• [Task directions]:
Pull every line that includes the word "figure" out of the data below and copy it.

(Data for review)

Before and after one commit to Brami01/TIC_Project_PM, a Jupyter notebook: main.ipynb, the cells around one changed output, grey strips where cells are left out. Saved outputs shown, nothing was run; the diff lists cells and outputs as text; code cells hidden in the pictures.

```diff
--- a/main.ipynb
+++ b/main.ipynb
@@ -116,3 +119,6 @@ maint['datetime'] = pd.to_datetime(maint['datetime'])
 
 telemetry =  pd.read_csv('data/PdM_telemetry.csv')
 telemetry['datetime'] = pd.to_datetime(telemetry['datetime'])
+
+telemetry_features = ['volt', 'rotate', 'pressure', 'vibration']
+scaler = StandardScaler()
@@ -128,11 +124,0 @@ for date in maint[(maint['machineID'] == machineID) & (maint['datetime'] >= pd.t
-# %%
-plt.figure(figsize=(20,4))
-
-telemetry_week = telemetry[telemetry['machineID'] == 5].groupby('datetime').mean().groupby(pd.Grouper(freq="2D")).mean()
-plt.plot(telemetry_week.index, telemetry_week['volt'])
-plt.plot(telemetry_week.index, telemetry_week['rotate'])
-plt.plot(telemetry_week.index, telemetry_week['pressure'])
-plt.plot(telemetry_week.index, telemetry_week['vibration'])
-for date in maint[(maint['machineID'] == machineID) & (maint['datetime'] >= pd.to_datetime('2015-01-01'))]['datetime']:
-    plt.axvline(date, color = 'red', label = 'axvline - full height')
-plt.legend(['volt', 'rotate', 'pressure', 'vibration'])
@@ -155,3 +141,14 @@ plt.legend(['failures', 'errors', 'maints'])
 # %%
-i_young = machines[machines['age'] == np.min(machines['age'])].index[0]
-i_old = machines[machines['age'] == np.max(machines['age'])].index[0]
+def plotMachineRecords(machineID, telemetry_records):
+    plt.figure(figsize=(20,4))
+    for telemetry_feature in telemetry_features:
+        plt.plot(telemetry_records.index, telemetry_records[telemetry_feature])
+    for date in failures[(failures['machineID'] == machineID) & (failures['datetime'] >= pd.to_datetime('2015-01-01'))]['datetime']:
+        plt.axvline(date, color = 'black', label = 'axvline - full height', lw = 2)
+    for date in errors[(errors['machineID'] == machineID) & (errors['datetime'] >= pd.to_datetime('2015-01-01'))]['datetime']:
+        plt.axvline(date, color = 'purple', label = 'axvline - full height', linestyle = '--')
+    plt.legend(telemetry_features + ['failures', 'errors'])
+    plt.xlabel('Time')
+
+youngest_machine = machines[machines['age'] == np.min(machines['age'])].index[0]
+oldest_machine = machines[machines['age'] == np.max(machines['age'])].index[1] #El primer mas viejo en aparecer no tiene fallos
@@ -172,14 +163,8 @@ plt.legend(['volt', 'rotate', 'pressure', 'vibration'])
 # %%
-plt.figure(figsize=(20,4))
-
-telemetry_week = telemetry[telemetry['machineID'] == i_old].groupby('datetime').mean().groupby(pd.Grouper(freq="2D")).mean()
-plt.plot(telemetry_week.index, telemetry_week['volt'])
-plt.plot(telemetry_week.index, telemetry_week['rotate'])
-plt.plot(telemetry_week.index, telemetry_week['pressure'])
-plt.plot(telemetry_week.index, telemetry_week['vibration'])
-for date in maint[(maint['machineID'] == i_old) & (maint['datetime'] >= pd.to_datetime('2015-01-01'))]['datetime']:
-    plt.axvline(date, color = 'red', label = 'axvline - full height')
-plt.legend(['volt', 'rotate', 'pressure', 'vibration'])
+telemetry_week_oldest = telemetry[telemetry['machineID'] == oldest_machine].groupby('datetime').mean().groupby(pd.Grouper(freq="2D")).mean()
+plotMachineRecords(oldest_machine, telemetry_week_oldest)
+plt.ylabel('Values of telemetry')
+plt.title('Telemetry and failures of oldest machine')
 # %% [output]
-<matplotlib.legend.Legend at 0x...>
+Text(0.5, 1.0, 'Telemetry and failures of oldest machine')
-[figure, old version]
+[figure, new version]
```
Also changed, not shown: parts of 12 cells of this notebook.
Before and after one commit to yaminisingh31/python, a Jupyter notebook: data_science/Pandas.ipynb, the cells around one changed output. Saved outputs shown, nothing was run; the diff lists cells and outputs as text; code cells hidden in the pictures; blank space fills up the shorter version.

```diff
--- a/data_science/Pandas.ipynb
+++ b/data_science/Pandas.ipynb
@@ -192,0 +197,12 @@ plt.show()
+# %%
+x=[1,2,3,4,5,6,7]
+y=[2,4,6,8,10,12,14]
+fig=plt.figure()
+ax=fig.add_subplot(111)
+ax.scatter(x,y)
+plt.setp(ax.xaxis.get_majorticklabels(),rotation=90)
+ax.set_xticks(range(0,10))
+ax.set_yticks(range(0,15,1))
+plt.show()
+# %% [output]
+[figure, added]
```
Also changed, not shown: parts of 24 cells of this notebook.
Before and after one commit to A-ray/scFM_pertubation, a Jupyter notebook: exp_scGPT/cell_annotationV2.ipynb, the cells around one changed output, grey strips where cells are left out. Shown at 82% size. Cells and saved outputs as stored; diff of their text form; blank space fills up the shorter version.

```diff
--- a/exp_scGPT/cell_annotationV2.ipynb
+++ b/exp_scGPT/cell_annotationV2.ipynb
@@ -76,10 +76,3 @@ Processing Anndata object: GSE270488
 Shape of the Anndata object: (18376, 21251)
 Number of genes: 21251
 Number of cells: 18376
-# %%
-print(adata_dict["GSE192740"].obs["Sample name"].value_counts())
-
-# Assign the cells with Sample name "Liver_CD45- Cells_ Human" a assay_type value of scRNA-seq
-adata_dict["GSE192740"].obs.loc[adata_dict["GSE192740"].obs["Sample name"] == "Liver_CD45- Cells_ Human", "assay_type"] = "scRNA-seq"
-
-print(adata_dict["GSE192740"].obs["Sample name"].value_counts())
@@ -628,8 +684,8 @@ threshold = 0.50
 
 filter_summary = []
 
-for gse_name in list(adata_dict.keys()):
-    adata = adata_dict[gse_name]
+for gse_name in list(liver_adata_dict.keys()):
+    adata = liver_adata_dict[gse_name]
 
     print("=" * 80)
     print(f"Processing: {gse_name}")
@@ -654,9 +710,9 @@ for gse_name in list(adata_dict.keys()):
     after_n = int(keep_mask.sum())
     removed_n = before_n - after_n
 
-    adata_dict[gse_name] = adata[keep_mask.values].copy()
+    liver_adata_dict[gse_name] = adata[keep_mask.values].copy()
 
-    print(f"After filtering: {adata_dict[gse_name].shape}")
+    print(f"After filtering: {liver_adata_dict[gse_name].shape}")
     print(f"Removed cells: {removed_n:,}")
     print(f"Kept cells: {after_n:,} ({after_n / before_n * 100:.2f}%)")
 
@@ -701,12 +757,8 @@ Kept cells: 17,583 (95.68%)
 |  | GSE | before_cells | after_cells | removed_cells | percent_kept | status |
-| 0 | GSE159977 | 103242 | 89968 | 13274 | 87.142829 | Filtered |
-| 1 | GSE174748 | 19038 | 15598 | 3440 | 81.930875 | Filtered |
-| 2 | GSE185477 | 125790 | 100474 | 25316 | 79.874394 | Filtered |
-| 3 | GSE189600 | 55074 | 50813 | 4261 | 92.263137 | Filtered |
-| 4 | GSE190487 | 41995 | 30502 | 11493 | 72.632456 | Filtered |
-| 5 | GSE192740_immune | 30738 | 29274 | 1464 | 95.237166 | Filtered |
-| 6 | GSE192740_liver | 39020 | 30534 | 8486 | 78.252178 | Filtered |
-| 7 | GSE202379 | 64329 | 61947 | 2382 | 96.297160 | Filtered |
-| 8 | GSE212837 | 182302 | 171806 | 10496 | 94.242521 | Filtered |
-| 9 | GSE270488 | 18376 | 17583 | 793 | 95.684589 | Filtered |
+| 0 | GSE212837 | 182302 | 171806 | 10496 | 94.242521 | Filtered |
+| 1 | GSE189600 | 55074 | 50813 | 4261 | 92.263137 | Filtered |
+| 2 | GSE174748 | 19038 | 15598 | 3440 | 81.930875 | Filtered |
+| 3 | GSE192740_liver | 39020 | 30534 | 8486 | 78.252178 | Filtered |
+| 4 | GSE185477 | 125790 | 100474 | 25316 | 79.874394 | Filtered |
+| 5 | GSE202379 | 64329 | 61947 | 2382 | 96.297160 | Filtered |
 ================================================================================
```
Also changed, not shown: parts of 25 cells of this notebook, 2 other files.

(End Data for review)

• [Exercise response]:
-plt.figure(figsize=(20,4))
+    plt.figure(figsize=(20,4))
-plt.figure(figsize=(20,4))
-[figure, old version]
+[figure, new version]
+fig=plt.figure()
+[figure, added]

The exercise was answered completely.